----- Entries supplied

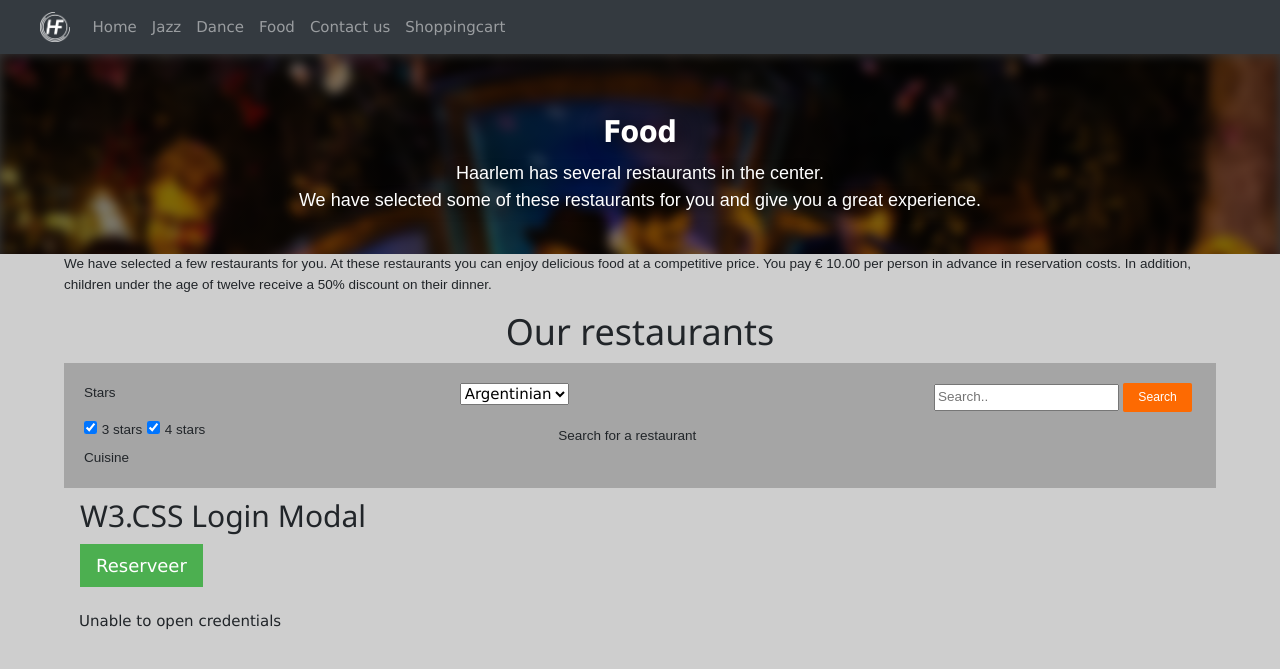
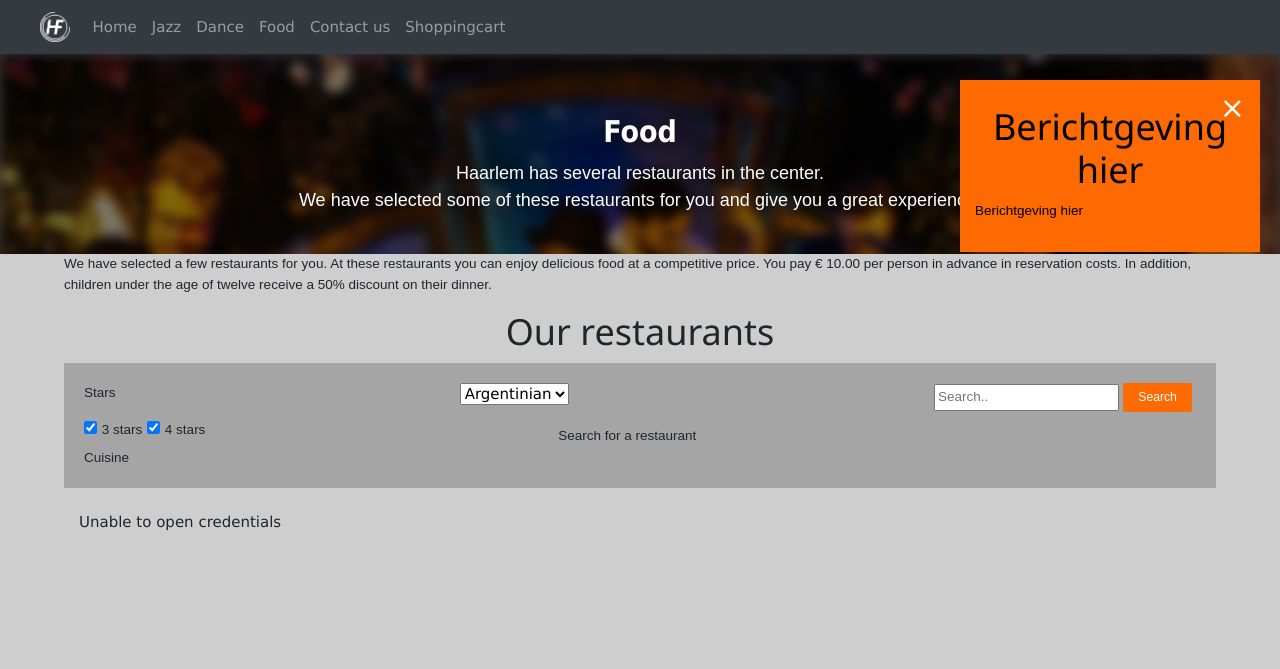
Before and after one commit to OwenVanRijn/ProjectHaarlemFestival, a PHP site: page /food.php in a window 1280 px wide. Shown: the top 669 px of the page. Run offline with PHP 8.4, Linux system fonts and the light colour scheme.

Commit message:
food en shopping

```diff
--- a/Service/activityBaseService.php
+++ b/Service/activityBaseService.php
@@ -3,7 +3,7 @@
 $root = realpath($_SERVER["DOCUMENT_ROOT"]);
 
 require_once($root . "/Model/tableInterface.php");
-require_once ("baseService.php");
+require_once ($root . "/Service/baseService.php");
 
 abstract class activityBaseService extends baseService implements tableInterface
 {
--- a/css/style.css
+++ b/css/style.css
@@ -195,4 +195,33 @@ a.button1:hover,
     }
 }
 
+
+/* messagebox */
+.callout {
+    position: fixed;
+    top: 80px;
+    right: 20px;
+    margin-left: 20px;
+    max-width: 300px;
+}
+
+.callout-container {
+    padding: 15px;
+    background-color: #FD6A02;
+    color: black
+}
+
+.closebtn {
+    position: absolute;
+    top: 5px;
+    right: 15px;
+    color: white;
+    font-size: 30px;
+    cursor: pointer;
+}
+
+.closebtn:hover {
+    color: red;
+}
+
 /* title */
--- a/food.php
+++ b/food.php
@@ -78,14 +78,9 @@ require_once($root . "/Service/restaurantService.php");
     </section>
 
 
-    <div class="w3-container">
-        <h2>W3.CSS Login Modal</h2>
-        <button onclick="document.getElementById('id01').style.display='block'" class="w3-button w3-green w3-large">
-            Reserveer
-        </button>
-
-        <div id="id01" class="w3-modal">
-            <div class="w3-modal-content w3-card-4 w3-animate-zoom" style="max-width:600px">
+    <section class="w3-container">
+        <section id="id01" class="w3-modal">
+            <section class="w3-modal-content w3-card-4 w3-animate-zoom" style="max-width:600px">
                 <form class="w3-container" action="/action_page.php">
 
                     <h1>Reservation Restaurant Fris</h1>
@@ -130,19 +125,27 @@ require_once($root . "/Service/restaurantService.php");
                     </section>
 
 
-                    <div class="w3-container w3-border-top w3-padding-16 w3-light-grey">
+                    <section class="w3-container w3-border-top w3-padding-16 w3-light-grey">
                         <button onclick="document.getElementById('id01').style.display='none'" type="button"
                                 class="w3-button w3-red">Cancel
                         </button>
                         <input class="w3-button w3-green w3-right w3-padding" type="submit" name="reservation"
                                id="session3" value="Send">
-                    </div>
+                    </section>
                 </form>
 
-            </div>
-        </div>
-    </div>
+            </section>
+        </section>
+    </section>
 
+
+    <section class="callout">
+        <section class="closebtn" onclick="this.parentElement.style.display='none';">×</section>
+        <section class="callout-container">
+            <h1>Berichtgeving hier</h1>
+            <p>Berichtgeving hier</p>
+        </section>
+    </section>
 
     <section class="container-fluid w-70">
         <?php
@@ -155,11 +158,15 @@ require_once($root . "/Service/restaurantService.php");
 
         echo "<section class='row' style='margin-top: 2%'>";
 
-        foreach ($restaurants as $restaurant) {
+        foreach ($restaurants
+
+        as $restaurant) {
 
         echo "<section class='col-4 box'>";
         echo "<section class='col-12 text-center' style='background-color: black; color: white; padding-top: 2%;'>";
         $restaurantName = $restaurant->getName();
+        $restaurantId = $restaurant->getId();
+        echo $restaurantId . " ID";
         $location = $restaurant->getLocation()->getAddress() . " " . $restaurant->getLocation()->getPostalCode();
         $description = $restaurant->getDescription();
         $price = "€" . $restaurant->getPrice() . ",-";
@@ -168,15 +175,37 @@ require_once($root . "/Service/restaurantService.php");
         echo "<section class='row'><p style='color: orange; font-weight: bold'>Location:</p><bold>{$location}</bold></section>";
         echo "<section class='row'><p style='color: orange; font-weight: bold'>Session:</p><bold>{$description}</bold></section>";
         echo "<section class='row'><p style='color: orange; font-weight: bold'>Price:</p><bold>{$price}</bold></section>";
-            echo "<a href='#' class='btn btn-primary'>More information</a>";
-            echo "<a href='#' class='btn btn-primary'>Make a reservation</a>";
-            echo "</section>";
-            echo "</section>";
+
+        echo "<form method=\"POST\">";
+        echo "<input name=\"restaurantId\" type=\"hidden\" value=\"$restaurantId\">";
+        ?>
+        <input type="submit" class='btn btn-primary' name="moreinformation" value="More information"></input>
+        <input type="submit" class='btn btn-primary' name="makereservation" value="Make a reservation"></input>
+        </form>
+    </section>
+    </section>
+
+    <?php
     }
     echo "</section>";
     ?>
     </section>
 
+    <?php
+    if (isset($_POST["restaurantId"])) {
+        $restaurantId = $_POST["restaurantId"];
+
+        echo "RESTAURANT ID IS $restaurantId";
+
+        ?>
+        <script>
+            document.getElementById('id01').style.display = 'block';
+        </script>
+
+        <?php
+    }
+    ?>
+
 </main>
 </body>
 
```
Also changed, not shown: Model/shoppingcartItem.php (+112 -0 lines), Service/shoppingcartService.php (+15 -1 lines), shoppingcart.php (+14 -6 lines). Lines whose indentation alone changed are shown as unchanged.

----------

- What is needed -
Your answer should be an exact copy of the records above, with no pictures in it.

- Response for this exercise -
Before and after one commit to OwenVanRijn/ProjectHaarlemFestival, a PHP site: page /food.php in a window 1280 px wide. Shown: the top 669 px of the page. Run offline with PHP 8.4, Linux system fonts and the light colour scheme.

Commit message:
food en shopping

```diff
--- a/Service/activityBaseService.php
+++ b/Service/activityBaseService.php
@@ -3,7 +3,7 @@
 $root = realpath($_SERVER["DOCUMENT_ROOT"]);
 
 require_once($root . "/Model/tableInterface.php");
-require_once ("baseService.php");
+require_once ($root . "/Service/baseService.php");
 
 abstract class activityBaseService extends baseService implements tableInterface
 {
--- a/css/style.css
+++ b/css/style.css
@@ -195,4 +195,33 @@ a.button1:hover,
     }
 }
 
+
+/* messagebox */
+.callout {
+    position: fixed;
+    top: 80px;
+    right: 20px;
+    margin-left: 20px;
+    max-width: 300px;
+}
+
+.callout-container {
+    padding: 15px;
+    background-color: #FD6A02;
+    color: black
+}
+
+.closebtn {
+    position: absolute;
+    top: 5px;
+    right: 15px;
+    color: white;
+    font-size: 30px;
+    cursor: pointer;
+}
+
+.closebtn:hover {
+    color: red;
+}
+
 /* title */
--- a/food.php
+++ b/food.php
@@ -78,14 +78,9 @@ require_once($root . "/Service/restaurantService.php");
     </section>
 
 
-    <div class="w3-container">
-        <h2>W3.CSS Login Modal</h2>
-        <button onclick="document.getElementById('id01').style.display='block'" class="w3-button w3-green w3-large">
-            Reserveer
-        </button>
-
-        <div id="id01" class="w3-modal">
-            <div class="w3-modal-content w3-card-4 w3-animate-zoom" style="max-width:600px">
+    <section class="w3-container">
+        <section id="id01" class="w3-modal">
+            <section class="w3-modal-content w3-card-4 w3-animate-zoom" style="max-width:600px">
                 <form class="w3-container" action="/action_page.php">
 
                     <h1>Reservation Restaurant Fris</h1>
@@ -130,19 +125,27 @@ require_once($root . "/Service/restaurantService.php");
                     </section>
 
 
-                    <div class="w3-container w3-border-top w3-padding-16 w3-light-grey">
+                    <section class="w3-container w3-border-top w3-padding-16 w3-light-grey">
                         <button onclick="document.getElementById('id01').style.display='none'" type="button"
                                 class="w3-button w3-red">Cancel
                         </button>
                         <input class="w3-button w3-green w3-right w3-padding" type="submit" name="reservation"
                                id="session3" value="Send">
-                    </div>
+                    </section>
                 </form>
 
-            </div>
-        </div>
-    </div>
+            </section>
+        </section>
+    </section>
 
+
+    <section class="callout">
+        <section class="closebtn" onclick="this.parentElement.style.display='none';">×</section>
+        <section class="callout-container">
+            <h1>Berichtgeving hier</h1>
+            <p>Berichtgeving hier</p>
+        </section>
+    </section>
 
     <section class="container-fluid w-70">
         <?php
@@ -155,11 +158,15 @@ require_once($root . "/Service/restaurantService.php");
 
         echo "<section class='row' style='margin-top: 2%'>";
 
-        foreach ($restaurants as $restaurant) {
+        foreach ($restaurants
+
+        as $restaurant) {
 
         echo "<section class='col-4 box'>";
         echo "<section class='col-12 text-center' style='background-color: black; color: white; padding-top: 2%;'>";
         $restaurantName = $restaurant->getName();
+        $restaurantId = $restaurant->getId();
+        echo $restaurantId . " ID";
         $location = $restaurant->getLocation()->getAddress() . " " . $restaurant->getLocation()->getPostalCode();
         $description = $restaurant->getDescription();
         $price = "€" . $restaurant->getPrice() . ",-";
@@ -168,15 +175,37 @@ require_once($root . "/Service/restaurantService.php");
         echo "<section class='row'><p style='color: orange; font-weight: bold'>Location:</p><bold>{$location}</bold></section>";
         echo "<section class='row'><p style='color: orange; font-weight: bold'>Session:</p><bold>{$description}</bold></section>";
         echo "<section class='row'><p style='color: orange; font-weight: bold'>Price:</p><bold>{$price}</bold></section>";
-            echo "<a href='#' class='btn btn-primary'>More information</a>";
-            echo "<a href='#' class='btn btn-primary'>Make a reservation</a>";
-            echo "</section>";
-            echo "</section>";
+
+        echo "<form method=\"POST\">";
+        echo "<input name=\"restaurantId\" type=\"hidden\" value=\"$restaurantId\">";
+        ?>
+        <input type="submit" class='btn btn-primary' name="moreinformation" value="More information"></input>
+        <input type="submit" class='btn btn-primary' name="makereservation" value="Make a reservation"></input>
+        </form>
+    </section>
+    </section>
+
+    <?php
     }
     echo "</section>";
     ?>
     </section>
 
+    <?php
+    if (isset($_POST["restaurantId"])) {
+        $restaurantId = $_POST["restaurantId"];
+
+        echo "RESTAURANT ID IS $restaurantId";
+
+        ?>
+        <script>
+            document.getElementById('id01').style.display = 'block';
+        </script>
+
+        <?php
+    }
+    ?>
+
 </main>
 </body>
 
```
Also changed, not shown: Model/shoppingcartItem.php (+112 -0 lines), Service/shoppingcartService.php (+15 -1 lines), shoppingcart.php (+14 -6 lines). Lines whose indentation alone changed are shown as unchanged.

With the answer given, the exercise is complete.